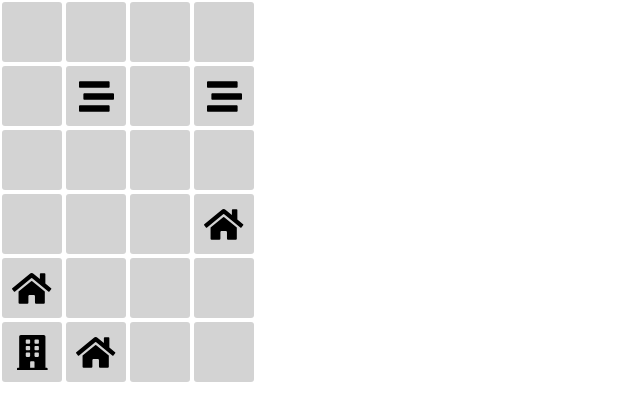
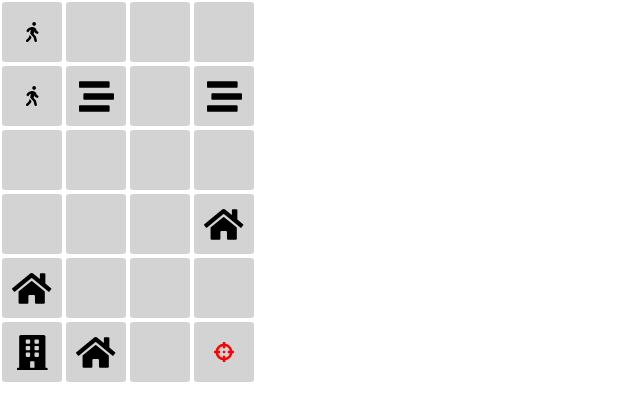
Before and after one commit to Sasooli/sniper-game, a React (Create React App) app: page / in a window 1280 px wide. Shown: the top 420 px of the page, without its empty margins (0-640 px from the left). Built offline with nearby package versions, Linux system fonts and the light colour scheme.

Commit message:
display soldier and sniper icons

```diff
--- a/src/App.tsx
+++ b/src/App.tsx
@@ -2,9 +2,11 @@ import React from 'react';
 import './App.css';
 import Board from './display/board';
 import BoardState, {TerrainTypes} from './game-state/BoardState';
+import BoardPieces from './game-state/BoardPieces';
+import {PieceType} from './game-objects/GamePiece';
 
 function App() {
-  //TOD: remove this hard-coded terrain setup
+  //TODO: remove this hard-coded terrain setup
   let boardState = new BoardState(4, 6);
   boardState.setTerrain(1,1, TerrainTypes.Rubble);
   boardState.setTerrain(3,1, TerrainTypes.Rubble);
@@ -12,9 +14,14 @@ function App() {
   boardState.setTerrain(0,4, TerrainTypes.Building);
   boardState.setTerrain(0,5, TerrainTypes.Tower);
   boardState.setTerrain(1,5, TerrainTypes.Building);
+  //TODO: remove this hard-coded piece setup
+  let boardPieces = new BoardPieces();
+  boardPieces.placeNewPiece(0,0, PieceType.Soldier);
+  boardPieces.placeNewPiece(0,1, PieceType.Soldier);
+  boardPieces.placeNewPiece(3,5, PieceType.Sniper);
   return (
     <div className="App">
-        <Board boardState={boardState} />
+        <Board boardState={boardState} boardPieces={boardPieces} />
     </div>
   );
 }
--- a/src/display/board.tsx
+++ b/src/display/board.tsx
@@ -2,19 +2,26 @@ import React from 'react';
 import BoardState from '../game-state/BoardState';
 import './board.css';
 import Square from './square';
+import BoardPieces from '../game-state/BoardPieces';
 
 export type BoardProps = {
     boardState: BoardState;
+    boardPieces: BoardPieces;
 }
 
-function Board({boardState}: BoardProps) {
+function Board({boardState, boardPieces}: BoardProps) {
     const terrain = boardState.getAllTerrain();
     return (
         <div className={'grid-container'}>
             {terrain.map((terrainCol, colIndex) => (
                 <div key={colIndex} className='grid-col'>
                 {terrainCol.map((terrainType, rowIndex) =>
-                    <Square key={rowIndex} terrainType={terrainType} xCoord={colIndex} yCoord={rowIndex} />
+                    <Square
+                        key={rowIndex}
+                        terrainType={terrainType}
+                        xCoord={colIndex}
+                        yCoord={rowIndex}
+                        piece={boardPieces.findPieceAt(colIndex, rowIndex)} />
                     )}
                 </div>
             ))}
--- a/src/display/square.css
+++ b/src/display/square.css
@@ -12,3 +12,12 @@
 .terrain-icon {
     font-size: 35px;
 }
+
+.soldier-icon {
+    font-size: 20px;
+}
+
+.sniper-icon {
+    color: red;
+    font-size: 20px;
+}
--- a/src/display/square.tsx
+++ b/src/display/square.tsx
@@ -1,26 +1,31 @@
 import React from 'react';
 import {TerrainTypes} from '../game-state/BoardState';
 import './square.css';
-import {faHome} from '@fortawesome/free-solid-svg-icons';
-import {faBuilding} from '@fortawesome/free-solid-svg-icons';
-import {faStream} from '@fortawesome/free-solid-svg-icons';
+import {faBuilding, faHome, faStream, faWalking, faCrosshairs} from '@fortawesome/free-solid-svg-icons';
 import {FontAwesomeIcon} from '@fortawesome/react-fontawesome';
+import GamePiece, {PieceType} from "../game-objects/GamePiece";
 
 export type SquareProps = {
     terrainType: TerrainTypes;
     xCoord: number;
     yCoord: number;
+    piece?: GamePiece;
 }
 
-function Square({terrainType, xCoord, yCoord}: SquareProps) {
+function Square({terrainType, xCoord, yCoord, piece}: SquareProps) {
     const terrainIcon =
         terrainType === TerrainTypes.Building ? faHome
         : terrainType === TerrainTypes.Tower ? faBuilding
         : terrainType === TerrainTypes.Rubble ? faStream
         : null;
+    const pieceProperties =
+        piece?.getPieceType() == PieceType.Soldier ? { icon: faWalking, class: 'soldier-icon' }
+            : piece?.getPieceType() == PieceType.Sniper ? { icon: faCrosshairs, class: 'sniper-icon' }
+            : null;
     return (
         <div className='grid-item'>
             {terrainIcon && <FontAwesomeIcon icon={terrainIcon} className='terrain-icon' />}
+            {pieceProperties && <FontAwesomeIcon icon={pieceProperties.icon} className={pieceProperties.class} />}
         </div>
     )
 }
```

**********

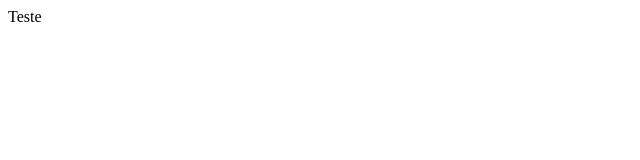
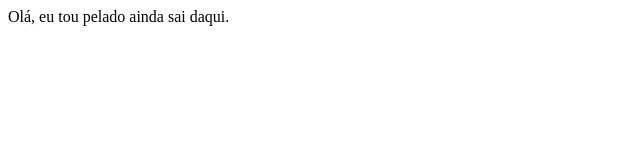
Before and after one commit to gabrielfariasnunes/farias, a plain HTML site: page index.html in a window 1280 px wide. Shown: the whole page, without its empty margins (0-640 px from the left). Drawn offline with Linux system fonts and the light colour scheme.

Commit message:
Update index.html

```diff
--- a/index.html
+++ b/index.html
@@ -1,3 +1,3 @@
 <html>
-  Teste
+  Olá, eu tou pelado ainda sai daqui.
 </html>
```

**********

**BRIEF:**
Find and copy each line of the listing above that holds the word "SquareProps".

**SOLUTION FOR THIS PROBLEM:**
 export type SquareProps = {
-function Square({terrainType, xCoord, yCoord}: SquareProps) {
+function Square({terrainType, xCoord, yCoord, piece}: SquareProps) {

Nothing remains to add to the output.